Interpretive Summary: Food poisoning outbreaks due to Salmonella have been associated with inadequate cooking of contaminated chicken in retail food service operations. Thus, there has been a need to better define the heat treatment given to chicken to provide an adequate degree of protection against survival of this pathogen. We developed a mathematical model for predicting the destruction of Salmonella on chicken skin. The model can be used to predict the time required at any temperature to kill a specific number of this deadly bacterium on chicken skin. The results will be of immediate use to consumers and to the retail food service operations and regulatory agencies to ensure the safety of the cooked chicken.

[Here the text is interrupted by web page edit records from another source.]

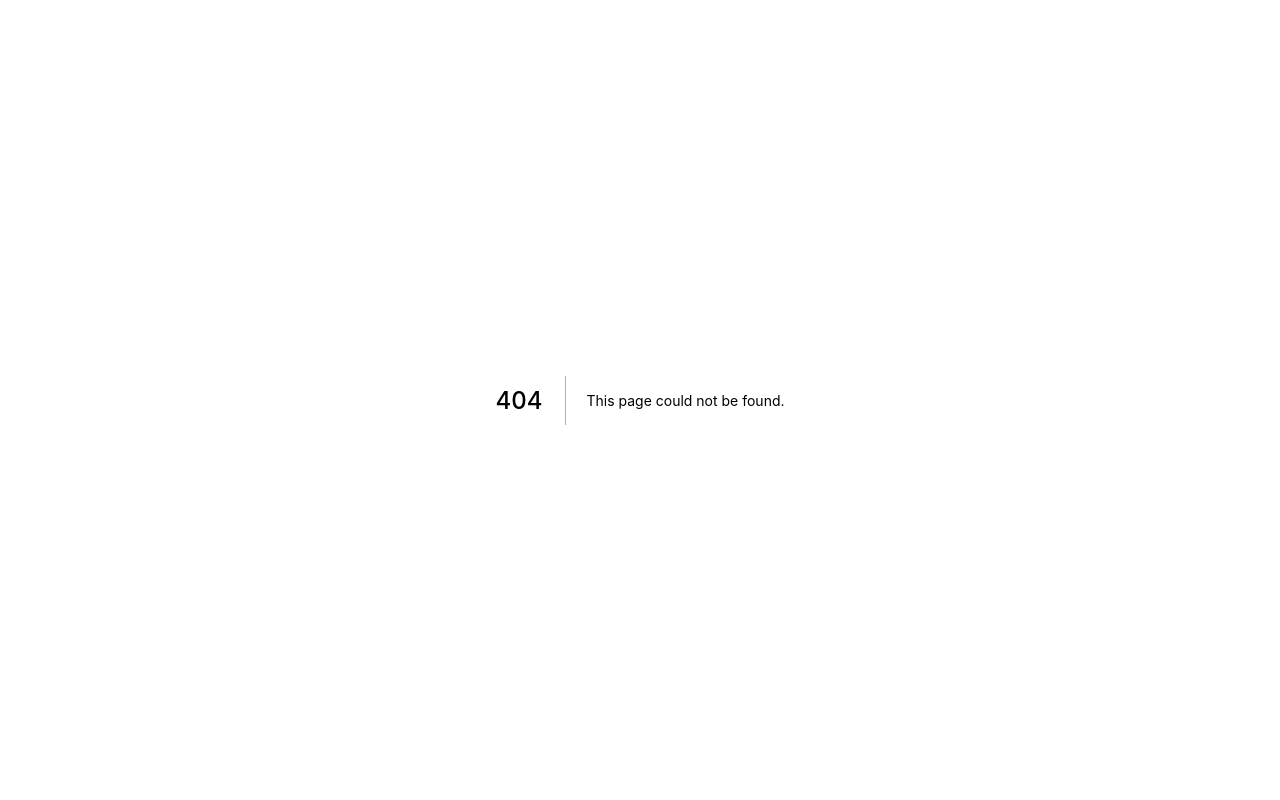
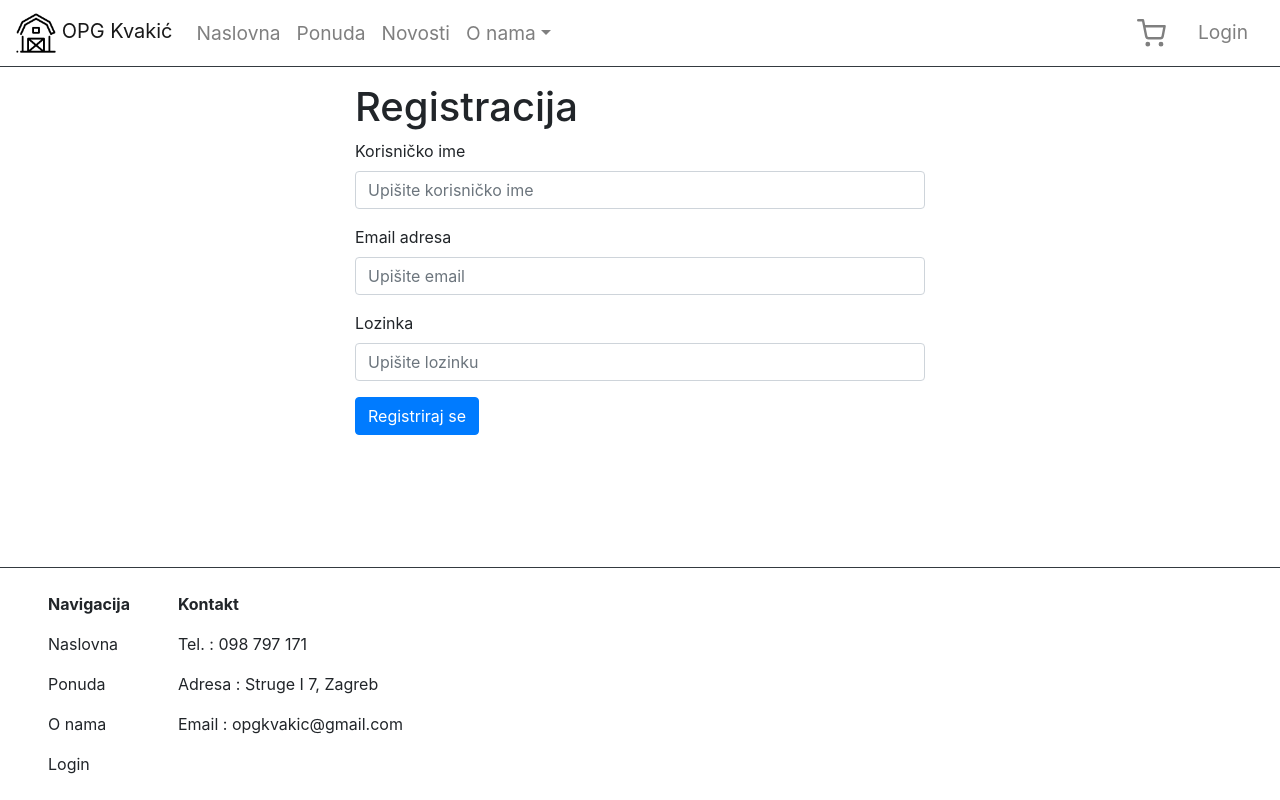
Before and after one commit to KenFraBrne/opgkvakic, a Next.js app: page /signup in a window 1280 px wide. Before the commit this address had no page. Built offline with nearby package versions, Linux system fonts and the light colour scheme.

Commit message:
user registration implemented

```diff
--- /dev/null
+++ b/pages/api/user/create.js
@@ -0,0 +1,37 @@
+import nextConnect from 'next-connect';
+import isEmail from 'validator/lib/isEmail';
+import normalizeEmail from 'validator/lib/normalizeEmail';
+import bcrypt from 'bcrypt';
+import middleware from 'middleware';
+
+const handler = nextConnect();
+
+handler.use(middleware);
+
+handler.post(async (req, res) => {
+
+  const {username, password} = req.body;
+  const email = normalizeEmail(req.body.email);
+
+  if (!isEmail(email)){
+    res.status(400).send('Email nije dobar');
+  } else {
+    const nEmails = await req.db.collection('users').countDocuments({ email });
+    if (nEmails > 0) {
+      res.status(403).send('Email vec postoji');
+    } else {
+      const hashedPassword = await bcrypt.hash(password, 10);
+      const user = await req.db
+        .collection('users')
+        .insertOne({
+          username,
+          password: hashedPassword,
+          email,
+        });
+      res.statusMessage = 'Korisnik upisan!';
+      res.status(201).end();
+    }
+  };
+});
+
+export default handler;
--- /dev/null
+++ b/pages/signup/index.js
@@ -0,0 +1,88 @@
+import React, { useState, useEffect } from 'react';
+
+import { useRouter } from 'next/router';
+
+import Container from 'react-bootstrap/Container';
+import Form from 'react-bootstrap/Form';
+import Button from 'react-bootstrap/Button';
+
+import MainLayout from 'layout/MainLayout'
+
+export default function HomePage() {
+
+  const router = useRouter();
+  const [ formValid, setFormValid ] = useState(false);
+  const [ emailError, setEmailError ] = useState(null);
+  const [ emailValid, setEmailValid ] = useState(true);
+
+  const handleSubmit = async (event) => {
+    event.preventDefault();
+    const form = event.currentTarget;
+    if (form.checkValidity() !== false) {
+      const body = {
+        username: form.username.value,
+        password: form.password.value,
+        email: form.email.value,
+      };
+      const res = await fetch('/api/user/create', {
+        method: 'POST',
+        headers: {'Content-Type': 'application/json'},
+        body: JSON.stringify(body),
+      });
+      if (res.status !== 201){
+        setEmailError(await res.text());
+        setEmailValid(false);
+        setFormValid(false);
+        return;
+      } else {
+        router.push('/');
+      };
+    };
+
+    if (form.email.value.length !== 0){
+      setEmailError("Email nije dobar");
+    } else {
+      setEmailError("Email je prazan");
+    };
+
+    setFormValid(true);
+  };
+
+  return (
+    <MainLayout>
+
+      <Container fluid style={{maxWidth: 600, textAlign: 'justify'}}>
+
+        <h1>Registracija</h1>
+
+        <Form noValidate validated={formValid} onSubmit={handleSubmit}>
+
+          <Form.Group controlId="username">
+            <Form.Label>Korisničko ime</Form.Label>
+            <Form.Control required type="text" placeholder="Upišite korisničko ime"/>
+            <Form.Control.Feedback type="invalid">Korišničko ime je prazno</Form.Control.Feedback>
+          </Form.Group>
+
+          <Form.Group controlId="email">
+            <Form.Label>Email adresa</Form.Label>
+            <Form.Control isInvalid={!emailValid} required type="email" placeholder="Upišite email"/>
+            <Form.Control.Feedback type="invalid">{emailError}</Form.Control.Feedback>
+          </Form.Group>
+
+          <Form.Group controlId="password">
+            <Form.Label>Lozinka</Form.Label>
+            <Form.Control required type="password" placeholder="Upišite lozinku"/>
+            <Form.Control.Feedback type="invalid">Lozinka je prazna</Form.Control.Feedback>
+          </Form.Group>
+
+          <Button variant="primary" type="submit" className="mr-3">
+            Registriraj se
+          </Button>
+
+        </Form>
+
+      </Container>
+
+    </MainLayout>
+  )
+}
```
Also changed, not shown: pages/login/index.js (added, +60 -0 lines), pages/about/index.js (deleted).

Technical Abstract: Salmonella is a leading cause of foodborne illness, and live poultry is a main reservoir of this pathogen. Cross-contamination and transportation of contaminated poultry meat act as an important vehicle of Salmonella infections in humans. In this study, we assessed the effect of two antimicrobials: acidified sodium chlorite (ASC; 100 to 300 ppm) and carvacrol (0.02 to 0.06%) followed by thermal treatment to inactivate Salmonella Typhimurium on dressed chicken skin. D-values (time in min for the pathogen to decrease by 90%) of Salmonella Typhimurium at 56, 60 and 64 deg C on chicken skin with no prior dipping in antimicrobials, determined by linear regression, were 6.17, 3.16, 1.32 min, respectively. Two D-values calculated using a logistic model, ranged from 6.28 (D1, major population, plus TL) and 11.66 (D2, heat-resistant subpopulation, plus TL) min at 56 deg C to 1.08 (D1 plus TL), and 2.07 (D2 plus TL) min at 64 deg C. Pre-dipping in 100 – 300 ppm ASC or 0.02-0.06% carvacrol rendered the pathogen more sensitive to the lethal effect of heat. Thus, combination of ASC or carvacrol with heat was more effective in reducing heat resistance of the pathogen on dressed chicken surface. The model developed will assist poultry processors in estimating the time and temperature required for specific log reductions of Salmonella Typhimurium on chicken skin and thus, will contribute in designing acceptance limits at critical control points for cooking chicken.